_THE PROBLEM_: From the entries below, pull out each line where "TextAppearance" appears.
== Segment start ==
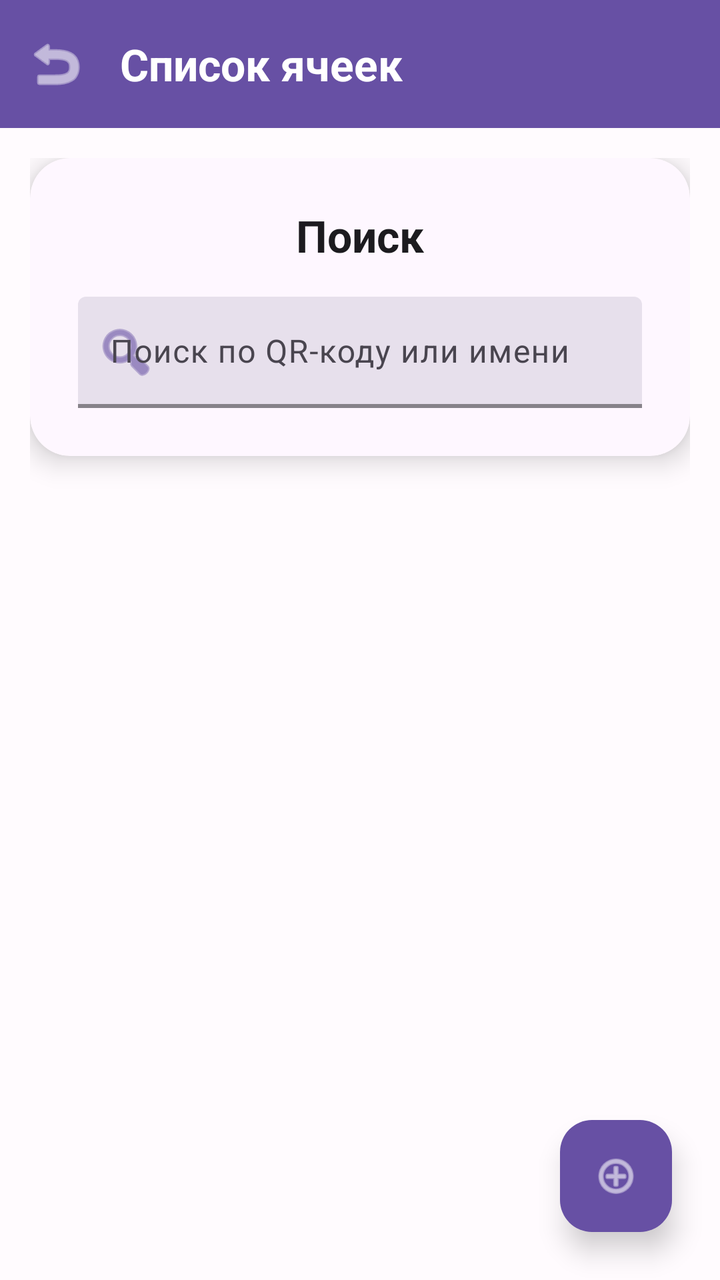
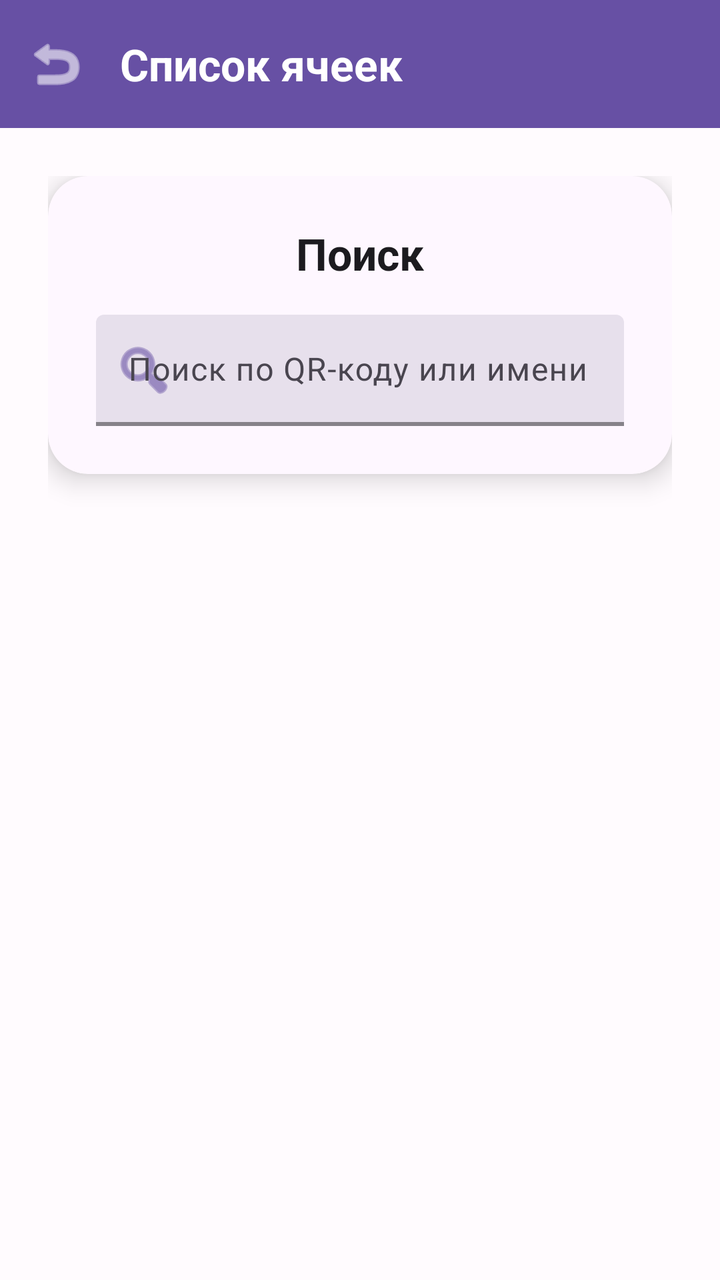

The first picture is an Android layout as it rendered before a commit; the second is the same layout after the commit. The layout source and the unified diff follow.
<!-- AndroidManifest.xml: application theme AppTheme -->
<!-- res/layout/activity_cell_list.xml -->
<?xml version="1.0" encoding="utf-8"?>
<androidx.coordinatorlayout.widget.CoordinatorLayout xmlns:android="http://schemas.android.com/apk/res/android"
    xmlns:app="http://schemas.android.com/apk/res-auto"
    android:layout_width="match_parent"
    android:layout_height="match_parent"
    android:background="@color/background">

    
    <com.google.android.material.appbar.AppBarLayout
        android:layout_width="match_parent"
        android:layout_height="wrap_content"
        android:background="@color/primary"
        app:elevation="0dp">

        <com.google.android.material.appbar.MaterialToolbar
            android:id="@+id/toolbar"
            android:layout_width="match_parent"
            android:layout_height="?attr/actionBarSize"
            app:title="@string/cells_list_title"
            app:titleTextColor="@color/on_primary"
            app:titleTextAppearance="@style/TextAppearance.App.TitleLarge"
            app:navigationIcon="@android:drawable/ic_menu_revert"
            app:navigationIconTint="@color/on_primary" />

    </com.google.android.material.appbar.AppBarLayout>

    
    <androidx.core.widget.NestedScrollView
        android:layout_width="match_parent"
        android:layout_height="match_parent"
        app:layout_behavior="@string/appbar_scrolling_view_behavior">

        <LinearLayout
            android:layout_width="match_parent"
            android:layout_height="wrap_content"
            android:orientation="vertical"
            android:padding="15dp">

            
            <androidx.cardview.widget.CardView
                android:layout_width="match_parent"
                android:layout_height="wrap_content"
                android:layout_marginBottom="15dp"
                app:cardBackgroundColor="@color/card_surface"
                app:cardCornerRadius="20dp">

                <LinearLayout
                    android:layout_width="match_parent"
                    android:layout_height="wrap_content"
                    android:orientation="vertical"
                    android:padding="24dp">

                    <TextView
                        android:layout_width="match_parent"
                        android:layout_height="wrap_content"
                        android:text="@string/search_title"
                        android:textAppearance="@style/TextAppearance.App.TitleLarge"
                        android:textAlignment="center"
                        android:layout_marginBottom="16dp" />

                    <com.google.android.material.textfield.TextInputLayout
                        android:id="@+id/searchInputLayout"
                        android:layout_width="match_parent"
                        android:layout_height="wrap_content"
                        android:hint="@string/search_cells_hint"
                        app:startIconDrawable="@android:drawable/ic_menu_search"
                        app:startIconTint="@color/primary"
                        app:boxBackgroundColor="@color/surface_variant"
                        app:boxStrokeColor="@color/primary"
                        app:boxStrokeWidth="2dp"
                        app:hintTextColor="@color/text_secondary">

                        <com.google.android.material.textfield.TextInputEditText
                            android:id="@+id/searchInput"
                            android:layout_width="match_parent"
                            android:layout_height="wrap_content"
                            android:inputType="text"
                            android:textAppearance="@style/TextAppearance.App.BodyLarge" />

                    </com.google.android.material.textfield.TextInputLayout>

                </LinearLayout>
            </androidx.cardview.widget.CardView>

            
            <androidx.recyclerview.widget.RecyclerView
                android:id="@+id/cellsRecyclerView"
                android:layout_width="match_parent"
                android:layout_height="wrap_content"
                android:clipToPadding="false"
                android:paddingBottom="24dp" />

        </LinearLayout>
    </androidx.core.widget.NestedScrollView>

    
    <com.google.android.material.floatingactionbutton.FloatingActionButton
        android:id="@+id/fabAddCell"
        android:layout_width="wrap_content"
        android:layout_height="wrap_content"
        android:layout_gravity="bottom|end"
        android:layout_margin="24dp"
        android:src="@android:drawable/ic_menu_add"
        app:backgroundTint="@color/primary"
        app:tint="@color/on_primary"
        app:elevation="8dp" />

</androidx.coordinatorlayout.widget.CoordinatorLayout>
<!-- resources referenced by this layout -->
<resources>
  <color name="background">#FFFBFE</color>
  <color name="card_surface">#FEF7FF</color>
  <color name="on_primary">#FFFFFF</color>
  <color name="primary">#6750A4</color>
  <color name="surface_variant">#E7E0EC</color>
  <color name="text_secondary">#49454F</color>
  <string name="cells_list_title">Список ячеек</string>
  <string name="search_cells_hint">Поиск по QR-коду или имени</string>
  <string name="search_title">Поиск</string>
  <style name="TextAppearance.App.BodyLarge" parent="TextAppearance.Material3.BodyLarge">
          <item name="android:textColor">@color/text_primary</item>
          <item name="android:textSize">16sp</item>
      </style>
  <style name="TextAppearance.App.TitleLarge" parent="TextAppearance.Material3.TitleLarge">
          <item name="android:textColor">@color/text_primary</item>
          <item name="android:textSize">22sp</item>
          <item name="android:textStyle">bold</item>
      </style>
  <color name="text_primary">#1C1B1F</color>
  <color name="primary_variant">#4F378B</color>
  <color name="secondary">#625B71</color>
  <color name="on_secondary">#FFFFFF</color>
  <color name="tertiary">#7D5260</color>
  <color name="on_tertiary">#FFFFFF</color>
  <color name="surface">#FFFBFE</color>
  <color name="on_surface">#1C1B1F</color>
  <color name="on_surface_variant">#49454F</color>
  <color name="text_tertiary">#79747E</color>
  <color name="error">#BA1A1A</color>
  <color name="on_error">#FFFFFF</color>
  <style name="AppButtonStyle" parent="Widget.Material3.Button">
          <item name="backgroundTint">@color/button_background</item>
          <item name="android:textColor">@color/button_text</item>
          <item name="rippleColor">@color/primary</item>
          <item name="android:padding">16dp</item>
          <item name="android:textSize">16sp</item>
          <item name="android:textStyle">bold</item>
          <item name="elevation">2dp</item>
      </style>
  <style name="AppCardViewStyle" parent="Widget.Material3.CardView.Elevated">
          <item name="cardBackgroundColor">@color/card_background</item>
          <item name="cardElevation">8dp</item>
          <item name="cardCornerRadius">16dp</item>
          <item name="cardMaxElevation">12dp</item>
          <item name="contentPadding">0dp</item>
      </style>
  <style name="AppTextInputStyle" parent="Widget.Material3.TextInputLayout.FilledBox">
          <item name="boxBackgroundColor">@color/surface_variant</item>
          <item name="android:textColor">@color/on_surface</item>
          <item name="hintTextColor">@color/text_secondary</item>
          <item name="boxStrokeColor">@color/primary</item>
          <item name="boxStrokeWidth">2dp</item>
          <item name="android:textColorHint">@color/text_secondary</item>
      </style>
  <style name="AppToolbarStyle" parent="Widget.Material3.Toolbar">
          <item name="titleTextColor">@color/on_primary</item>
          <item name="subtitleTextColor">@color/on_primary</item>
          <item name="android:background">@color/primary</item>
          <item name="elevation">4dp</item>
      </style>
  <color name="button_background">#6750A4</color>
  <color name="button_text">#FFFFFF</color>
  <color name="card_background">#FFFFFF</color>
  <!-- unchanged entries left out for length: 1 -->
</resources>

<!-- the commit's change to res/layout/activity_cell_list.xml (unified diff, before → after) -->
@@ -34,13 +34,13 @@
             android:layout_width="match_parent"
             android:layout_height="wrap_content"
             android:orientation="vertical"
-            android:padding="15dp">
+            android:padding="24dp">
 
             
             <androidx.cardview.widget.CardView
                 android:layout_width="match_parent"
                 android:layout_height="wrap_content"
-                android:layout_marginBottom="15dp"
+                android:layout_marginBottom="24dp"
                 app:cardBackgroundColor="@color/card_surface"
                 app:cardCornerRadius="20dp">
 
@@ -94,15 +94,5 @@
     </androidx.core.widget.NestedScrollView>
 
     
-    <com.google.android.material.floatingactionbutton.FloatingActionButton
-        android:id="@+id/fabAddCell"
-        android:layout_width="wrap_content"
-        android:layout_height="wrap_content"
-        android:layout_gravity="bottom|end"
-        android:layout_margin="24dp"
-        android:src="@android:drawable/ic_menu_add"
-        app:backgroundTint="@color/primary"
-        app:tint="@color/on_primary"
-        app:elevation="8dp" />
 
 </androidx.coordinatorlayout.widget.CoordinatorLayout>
== Segment end ==
_TASK OUTPUT_:
            app:titleTextAppearance="@style/TextAppearance.App.TitleLarge"
                        android:textAppearance="@style/TextAppearance.App.TitleLarge"
                            android:textAppearance="@style/TextAppearance.App.BodyLarge" />
  <style name="TextAppearance.App.BodyLarge" parent="TextAppearance.Material3.BodyLarge">
  <style name="TextAppearance.App.TitleLarge" parent="TextAppearance.Material3.TitleLarge">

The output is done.